Equally troubling in Anmitsu Hime, based on the long lived franchise of comics, live action TV shows and animated series. For western release, the sprites were altered (some just barely) and the name changed to Alex Kidd : High-Tech World. Aside from the seriously ugly cover art, High-Tech World's most heinous crime is its irritating, simplistic and non-intuitive graphical adventure style segment which makes up its first half.
Granted, many early adventure games, such as those published by Sierra Online, are noted for their surfeit of unexpected deaths and "puzzles" solved by guesswork or repetition of a certain action. High-Tech World has all that in spades, but minus the creativity and wry sense of humor that (sometimes) redeemed Sierra's games.
The second half of the game features three short, almost identical, platforming levels whose length is stretched out by a number of cheap hits. These levels fall far below the standard set in Miracle World. I'm not sure what Sega's intentions were by releasing this as an Alex Kidd game, but its only effect could have been to dilute the value of the Alex Kidd brand. Imagine if Konami bought the rights the Bandai's Hokuto no Ken and released it as a Castlevania game.
Some offerings show glimmers of hope through the muck. At least Sega was learning how to utilize the Master System's graphical power. Earlier SMS games sometimes resembled Famicom releases with brighter colors. Yet, with titles like Makai Retsuden/Kung Fu Kid, the programmers were now creating detailed graphics with rich, eyepopping colors. Compare with 1985's Pit Pot:
While Makai Retsuden still plays like old fashioned proto beat-em-up in the My Hero vein, it sure looks pretty.
Other, minor disappointments this episode:
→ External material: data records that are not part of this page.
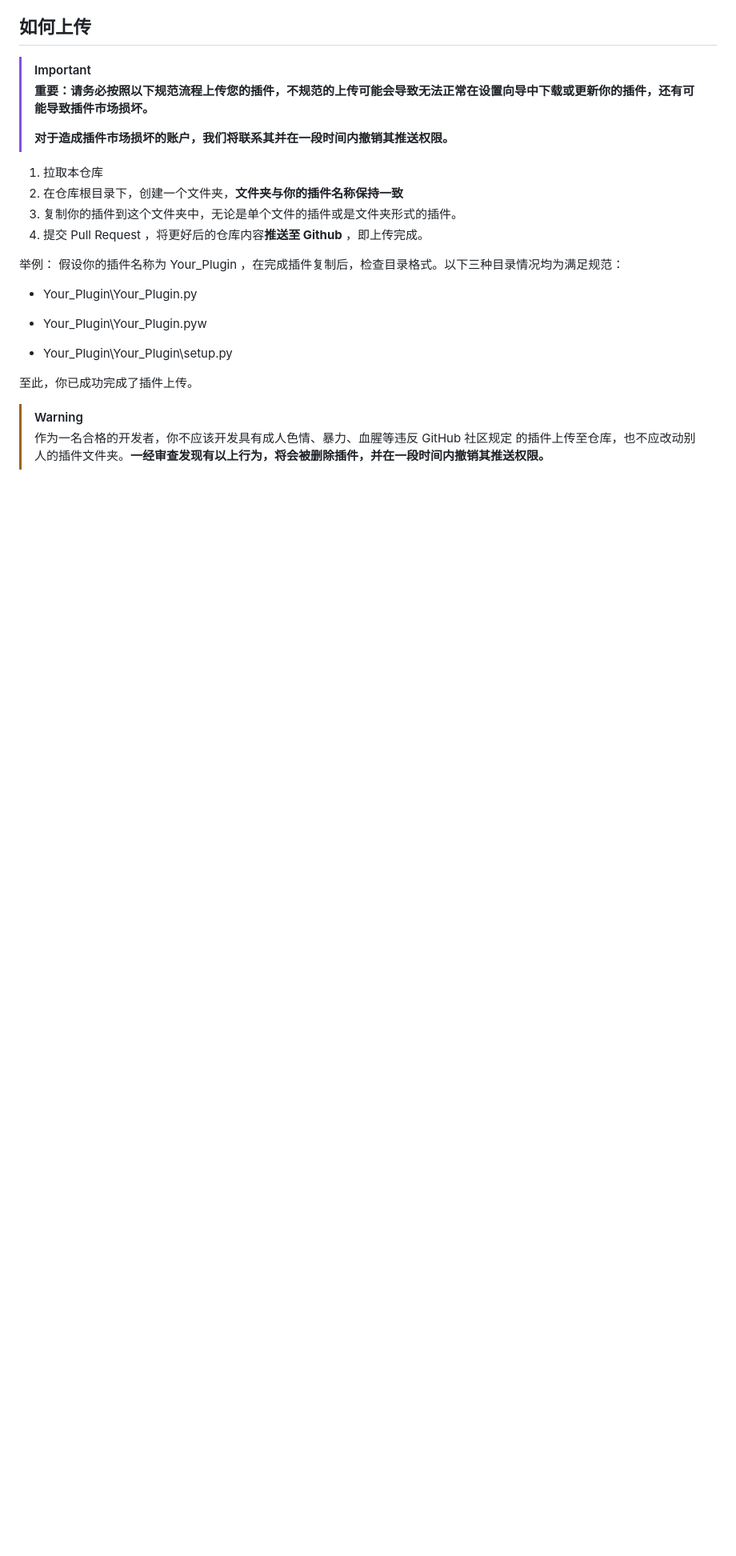
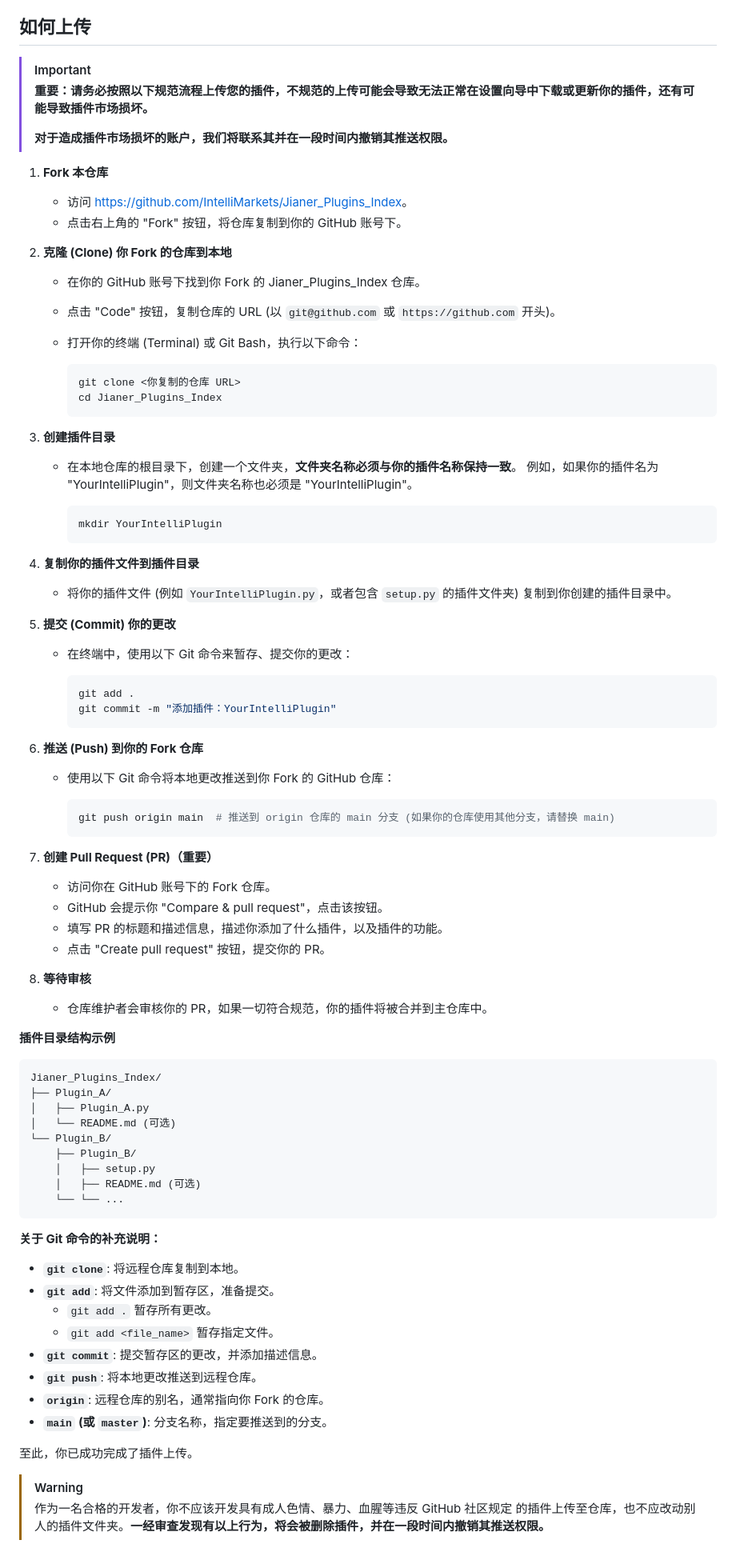
Before and after one commit to wwwaaa123122/Jianer_Plugins_Index, a Markdown page: README.md, the part around the change. Shown at 80% size. GitHub-like rendering; blank space fills up the shorter version.

````diff
--- a/README.md
+++ b/README.md
@@ -18,19 +18,78 @@
 >
 > **对于造成插件市场损坏的账户，我们将联系其并在一段时间内撤销其推送权限。**
 
-1.	拉取本仓库
-2.	在仓库根目录下，创建一个文件夹，**文件夹与你的插件名称保持一致**
-3.	复制你的插件到这个文件夹中，无论是单个文件的插件或是文件夹形式的插件。
-4.	提交 Pull Request ，将更好后的仓库内容**推送至 Github** ，即上传完成。
+1.  **Fork 本仓库**
+    *   访问 [https://github.com/IntelliMarkets/Jianer_Plugins_Index](https://github.com/IntelliMarkets/Jianer_Plugins_Index)。
+    *   点击右上角的 "Fork" 按钮，将仓库复制到你的 GitHub 账号下。
 
-举例： 假设你的插件名称为 Your_Plugin ，在完成插件复制后，检查目录格式。以下三种目录情况均为满足规范：
+2.  **克隆 (Clone) 你 Fork 的仓库到本地**
+    *   在你的 GitHub 账号下找到你 Fork 的 Jianer_Plugins_Index 仓库。
+    *   点击 "Code" 按钮，复制仓库的 URL (以 `git@github.com` 或 `https://github.com` 开头)。
+    *   打开你的终端 (Terminal) 或 Git Bash，执行以下命令：
 
-*	Your_Plugin\Your_Plugin.py
+        ```bash
+        git clone <你复制的仓库 URL>
+        cd Jianer_Plugins_Index
+        ```
 
-*	Your_Plugin\Your_Plugin.pyw
+3.  **创建插件目录**
+    *   在本地仓库的根目录下，创建一个文件夹，**文件夹名称必须与你的插件名称保持一致**。 例如，如果你的插件名为 "YourIntelliPlugin"，则文件夹名称也必须是 "YourIntelliPlugin"。
 
-*	Your_Plugin\Your_Plugin\setup.py
+        ```bash
+        mkdir YourIntelliPlugin
+        ```
 
+4.  **复制你的插件文件到插件目录**
+    *   将你的插件文件 (例如 `YourIntelliPlugin.py`，或者包含 `setup.py` 的插件文件夹) 复制到你创建的插件目录中。
+
+5.  **提交 (Commit) 你的更改**
+    *   在终端中，使用以下 Git 命令来暂存、提交你的更改：
+
+        ```bash
+        git add .
+        git commit -m "添加插件：YourIntelliPlugin"
+        ```
+
+7.  **推送 (Push) 到你的 Fork 仓库**
+    *   使用以下 Git 命令将本地更改推送到你 Fork 的 GitHub 仓库：
+
+        ```bash
+        git push origin main  # 推送到 origin 仓库的 main 分支 (如果你的仓库使用其他分支，请替换 main)
+        ```
+
+8.  **创建 Pull Request (PR)（重要）**
+    *   访问你在 GitHub 账号下的 Fork 仓库。
+    *   GitHub 会提示你 "Compare & pull request"，点击该按钮。
+    *   填写 PR 的标题和描述信息，描述你添加了什么插件，以及插件的功能。
+    *   点击 "Create pull request" 按钮，提交你的 PR。
+
+9.  **等待审核**
+    *   仓库维护者会审核你的 PR，如果一切符合规范，你的插件将被合并到主仓库中。
+
+**插件目录结构示例**
+
+```
+Jianer_Plugins_Index/
+├── Plugin_A/
+│   ├── Plugin_A.py
+│   └── README.md (可选)
+└── Plugin_B/
+    ├── Plugin_B/
+    │   ├── setup.py
+    │   ├── README.md (可选)
+    └── └── ...
+```
+
+**关于 Git 命令的补充说明：**
+
+*   **`git clone`**:  将远程仓库复制到本地。
+*   **`git add`**:  将文件添加到暂存区，准备提交。
+    *   `git add .`  暂存所有更改。
+    *   `git add <file_name>` 暂存指定文件。
+*   **`git commit`**:  提交暂存区的更改，并添加描述信息。
+*   **`git push`**:  将本地更改推送到远程仓库。
+*   **`origin`**:  远程仓库的别名，通常指向你 Fork 的仓库。
+*   **`main` (或 `master`)**:  分支名称，指定要推送到的分支。
 
 至此，你已成功完成了插件上传。
 
````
Sega releases a few more installments in their Great Sports series: Great Football, Great Volleyball and Great Basketball, before bringing the series to a close with (Great SoccerWorld Soccer in Japan). There is nothing particularly special about any of these games, other than Great Basketball being the first basketball game of the 8-bit console generation, and Great Football just being sort of an odd game.
Other games featured:
Woody Pop - A charming looking Arkanoid clone only playable with the special controller packaged with the game. The last game released in the MyCard format.
Rocky - A rather basic boxing game with very nice graphics. Let down by having only three opponents and irksome, button mashing, Track and Field-like "training sessions."
Sukeban Deka II - Much like High School Kimengumi, an odd adventure/action game mashup based on a licensed property. In this case, it's a TV series featuring a female high-school detective armed with a Rygar like yo-yo weapon.
Enduro Racer - A pseudo-port of Yu Suzuki's cool super-scaler motorcross racing game. For reasons known only to Sega, the SMS version dropped the 3-D graphics and became an isometric, vaguely Excitebike-esque racer.
Well, another half-year of the Master System come and gone. Once again, Sega doesn't come up with anything with the potential to challenge Nintendo's hegemony. But... I feel that change is just around the corner. The next episode of Chronsega will be an important one, and I, for one, am looking forward to seeing where Sega is headed. For now, go over to archive.org and get Chronsega Episode 3.